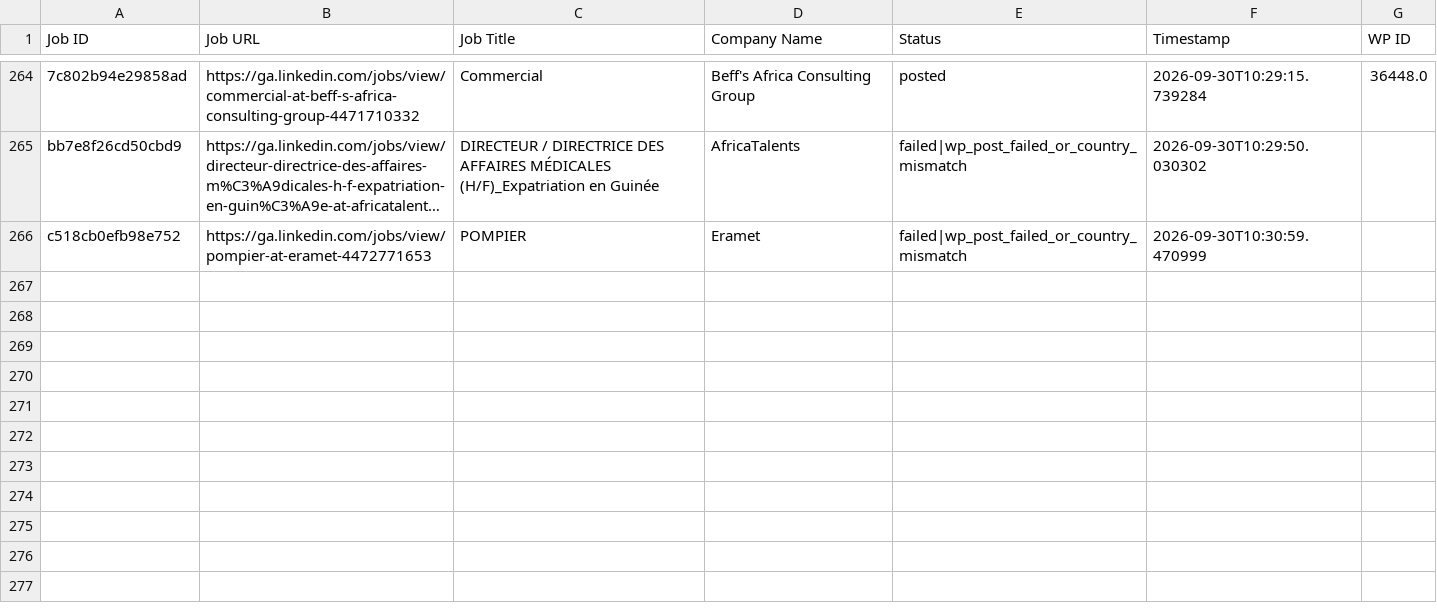
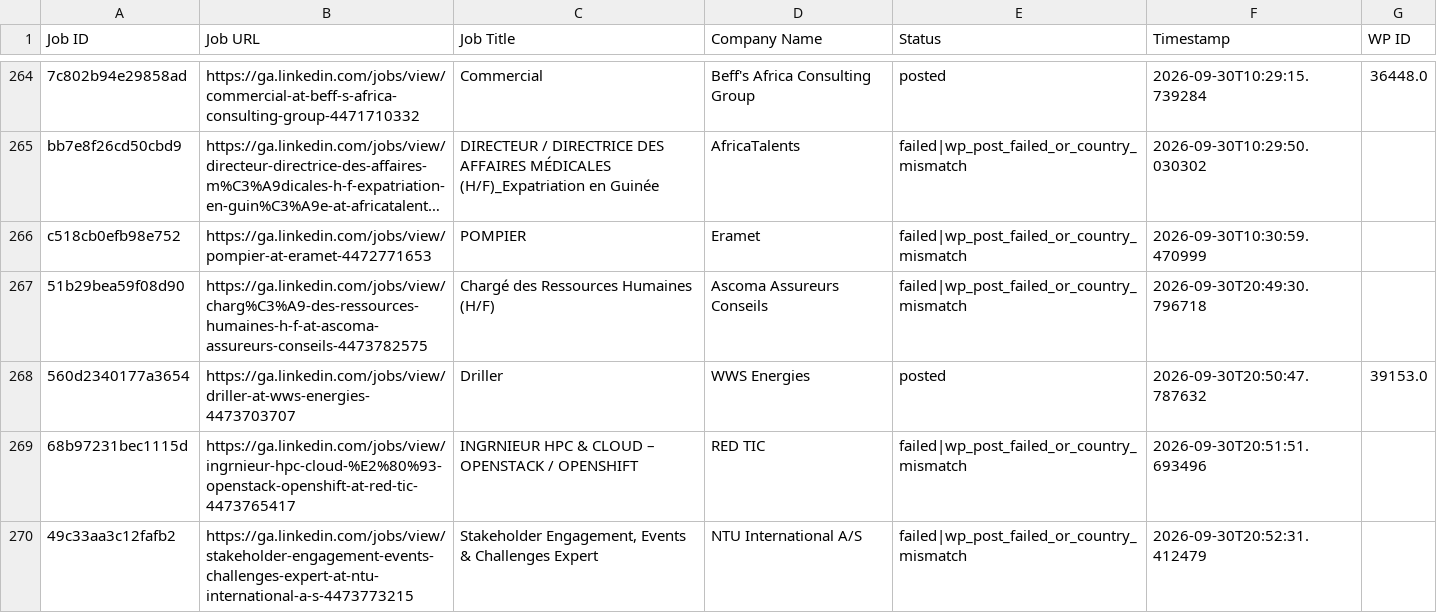
Before and after one commit to projectfetcher/ga, a CSV file: processed_jobs_gabon.csv, drawn as a sheet; only a part is shown, gaps mark what is left out; long unchanged cells end in …; the diff names each change by its address in the sheet, - before the commit and + after, or states it on an @@ line.

```diff
--- a/processed_jobs_gabon.csv
+++ b/processed_jobs_gabon.csv
+row 267: 51b29bea59f08d90 | https://ga.linkedin.com/jobs/view/charg%C3%A9-des-ressources-humaines-h-f-at-ascoma-assureurs-conseils-4473782575 | Chargé des Ressources Humaines (H/F) | Ascoma Assureurs Conseils | failed|wp_post_failed_or_country_mismatch | 2026-09-30T20:49:30.796718
+row 268: 560d2340177a3654 | https://ga.linkedin.com/jobs/view/driller-at-wws-energies-4473703707 | Driller | WWS Energies | posted | 2026-09-30T20:50:47.787632 | 39153.0
+row 269: 68b97231bec1115d | https://ga.linkedin.com/jobs/view/ingrnieur-hpc-cloud-%E2%80%93-openstack-openshift-at-red-tic-4473765417 | INGRNIEUR HPC & CLOUD – OPENSTACK / OPENSHIFT | RED TIC | failed|wp_post_failed_or_country_mismatch | 2026-09-30T20:51:51.693496
+row 270: 49c33aa3c12fafb2 | https://ga.linkedin.com/jobs/view/stakeholder-engagement-events-challenges-expert-at-ntu-international-a-s-4473773215 | Stakeholder Engagement, Events & Challenges Expert | NTU International A/S | failed|wp_post_failed_or_country_mismatch | 2026-09-30T20:52:31.412479
```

------------------------------------------------

- WHAT YOU HAVE TO DO
Your copy should match the records above word for word, but without images.

- ANSWER TO THIS PROBLEM
Before and after one commit to projectfetcher/ga, a CSV file: processed_jobs_gabon.csv, drawn as a sheet; only a part is shown, gaps mark what is left out; long unchanged cells end in …; the diff names each change by its address in the sheet, - before the commit and + after, or states it on an @@ line.

```diff
--- a/processed_jobs_gabon.csv
+++ b/processed_jobs_gabon.csv
+row 267: 51b29bea59f08d90 | https://ga.linkedin.com/jobs/view/charg%C3%A9-des-ressources-humaines-h-f-at-ascoma-assureurs-conseils-4473782575 | Chargé des Ressources Humaines (H/F) | Ascoma Assureurs Conseils | failed|wp_post_failed_or_country_mismatch | 2026-09-30T20:49:30.796718
+row 268: 560d2340177a3654 | https://ga.linkedin.com/jobs/view/driller-at-wws-energies-4473703707 | Driller | WWS Energies | posted | 2026-09-30T20:50:47.787632 | 39153.0
+row 269: 68b97231bec1115d | https://ga.linkedin.com/jobs/view/ingrnieur-hpc-cloud-%E2%80%93-openstack-openshift-at-red-tic-4473765417 | INGRNIEUR HPC & CLOUD – OPENSTACK / OPENSHIFT | RED TIC | failed|wp_post_failed_or_country_mismatch | 2026-09-30T20:51:51.693496
+row 270: 49c33aa3c12fafb2 | https://ga.linkedin.com/jobs/view/stakeholder-engagement-events-challenges-expert-at-ntu-international-a-s-4473773215 | Stakeholder Engagement, Events & Challenges Expert | NTU International A/S | failed|wp_post_failed_or_country_mismatch | 2026-09-30T20:52:31.412479
```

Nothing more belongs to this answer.